I watched an older sitcom aired on prime time television in the late 80?s, Designing Women about four typical working ladies. One is a bubble-brain beauty pageant champ. Another is a soft touch and is so easily duped, it seems she also has a soft brain. A third falls in and out of love at the drop of a bathrobe and the fourth has a tongue that makes Howard Stern sound like a Boy Scout. Typical is everything these ladies are not, and as regular viewer I can surely say that every episode clearly proved that.

Each show begins with a concept that can be spun into a script, setting up the conflict between the characters upon which the show is built. The action is centered around “Sugarbakers,” an interior design firm owned and operated by Suzanne (Delta Burke) Sugarbaker, a self-centered former beauty queen who has been clever enough to extract enough alimony funds from her past marriages to open the design business. She is partnered with her older sister Julia (Dixie Carter) Sugarbaker, a jaded, no-nonsense kind of gal who never hesitates to disagree with her younger sister at any time and on just about any topic imaginable. Their partner is the design business is Mary Jo Shively (Annie Potts), a modern woman who’s trying to support herself and her kid and who manages to maintain her sense of balance with her clever and outspoken wit. Charlene Frazier (Jean Smart) is the good-hearted but slow-on-the-uptake receptionist at Sugarbakers. I Felt that the shows writer?s display the women making unrealistic business decisions throughout the episode.

While Suzanne goes on and on about sitting next to an important gentlemen at a benefit the previous night, Charlene receives a telephone call from her high school friend Monette Marlin who has moved to town and bought the old Chadwick mansion. Which is another reason for her calling Charlene — she wants Sugarbaker’s to redecorate the entire structure! The women are as excited at the proposition of the new job as Charlene is about having heard from Monette. Monette was everything Charlene wanted to be…she was sexy and aloof. She claims Monette felt a bond with her because the other cheerleaders had money and they were poor; besides, Monette felt sorry for her because Charlene had a crooked cartwheel.

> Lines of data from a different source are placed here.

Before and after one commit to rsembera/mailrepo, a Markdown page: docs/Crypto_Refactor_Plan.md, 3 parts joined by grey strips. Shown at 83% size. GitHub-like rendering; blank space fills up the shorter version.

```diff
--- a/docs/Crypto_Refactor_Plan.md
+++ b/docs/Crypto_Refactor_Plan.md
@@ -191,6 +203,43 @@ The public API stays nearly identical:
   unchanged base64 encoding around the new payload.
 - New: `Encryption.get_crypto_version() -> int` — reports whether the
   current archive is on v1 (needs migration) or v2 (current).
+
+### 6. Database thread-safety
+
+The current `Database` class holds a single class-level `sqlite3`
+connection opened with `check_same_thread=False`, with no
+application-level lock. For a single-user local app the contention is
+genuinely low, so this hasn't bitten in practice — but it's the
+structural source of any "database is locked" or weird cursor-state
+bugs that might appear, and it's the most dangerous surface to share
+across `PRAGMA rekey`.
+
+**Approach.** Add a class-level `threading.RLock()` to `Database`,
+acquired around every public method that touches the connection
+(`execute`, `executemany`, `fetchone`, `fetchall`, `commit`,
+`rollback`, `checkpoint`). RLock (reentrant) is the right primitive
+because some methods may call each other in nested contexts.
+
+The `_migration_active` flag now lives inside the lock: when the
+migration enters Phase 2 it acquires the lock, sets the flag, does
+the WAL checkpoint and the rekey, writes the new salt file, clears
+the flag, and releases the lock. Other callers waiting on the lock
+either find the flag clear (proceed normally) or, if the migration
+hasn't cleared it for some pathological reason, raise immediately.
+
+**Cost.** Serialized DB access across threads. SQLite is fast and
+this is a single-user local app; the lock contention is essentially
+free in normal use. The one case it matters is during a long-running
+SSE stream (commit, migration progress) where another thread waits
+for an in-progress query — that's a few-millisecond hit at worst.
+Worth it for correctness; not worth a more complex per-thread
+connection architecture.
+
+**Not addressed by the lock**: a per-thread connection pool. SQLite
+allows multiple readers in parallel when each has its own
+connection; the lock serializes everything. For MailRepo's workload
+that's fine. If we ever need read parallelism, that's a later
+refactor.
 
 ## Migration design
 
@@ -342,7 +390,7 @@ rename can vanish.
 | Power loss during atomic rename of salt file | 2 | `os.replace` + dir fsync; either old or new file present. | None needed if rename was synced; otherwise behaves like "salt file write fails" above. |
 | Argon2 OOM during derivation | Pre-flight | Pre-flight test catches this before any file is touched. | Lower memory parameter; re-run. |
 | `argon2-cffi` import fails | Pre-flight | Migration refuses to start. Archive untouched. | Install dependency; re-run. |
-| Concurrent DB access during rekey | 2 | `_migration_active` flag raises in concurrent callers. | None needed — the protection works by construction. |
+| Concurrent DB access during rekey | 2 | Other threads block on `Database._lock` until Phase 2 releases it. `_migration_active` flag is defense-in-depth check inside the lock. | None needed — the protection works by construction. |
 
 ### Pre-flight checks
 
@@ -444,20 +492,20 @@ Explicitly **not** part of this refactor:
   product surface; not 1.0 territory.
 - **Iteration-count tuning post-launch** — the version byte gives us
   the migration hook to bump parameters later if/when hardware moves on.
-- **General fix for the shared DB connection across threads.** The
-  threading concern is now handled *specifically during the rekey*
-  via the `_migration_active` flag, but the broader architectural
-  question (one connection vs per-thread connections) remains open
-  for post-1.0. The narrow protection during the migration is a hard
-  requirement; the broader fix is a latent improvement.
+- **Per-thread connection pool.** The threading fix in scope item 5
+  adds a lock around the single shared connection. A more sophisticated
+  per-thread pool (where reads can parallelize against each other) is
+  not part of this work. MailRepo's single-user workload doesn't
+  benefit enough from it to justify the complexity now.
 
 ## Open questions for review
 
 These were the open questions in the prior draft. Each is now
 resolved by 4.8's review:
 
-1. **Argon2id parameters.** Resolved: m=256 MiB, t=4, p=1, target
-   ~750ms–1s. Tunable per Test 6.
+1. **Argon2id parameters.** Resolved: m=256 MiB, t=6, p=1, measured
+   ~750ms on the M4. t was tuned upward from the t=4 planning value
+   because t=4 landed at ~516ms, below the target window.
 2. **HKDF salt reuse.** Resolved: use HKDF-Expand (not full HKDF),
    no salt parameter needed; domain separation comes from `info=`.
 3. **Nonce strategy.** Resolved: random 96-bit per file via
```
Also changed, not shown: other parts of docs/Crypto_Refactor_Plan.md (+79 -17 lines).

At the Chadwick mansion, Monette takes the women on a tour of the place though Charlene hasn’t arrived yet. Charlene finally arrives and she and Monette make a fuss and sing each other praises. Monette says that Charlene has the best heart in the world, she just doesn’t have the best taste in men. Monette takes Charlene on her own private tour leaving Julia, Mary Jo and Suzanne to discuss the possibilities of the project. When a man enters asking for Monica (Monette), they tell him she’s busy upstairs, he says he will wait. They try to ignore him, until he asks Julia if he requested her would he be able to have her specifically. She says she doesn’t know what he is talking about, but the answer is no. When he explains that he thought she worked for Monica, Mary Jo inquires if Monica is a you know what? The man says that is what he gathered from his last visit. In reference to being a Madam.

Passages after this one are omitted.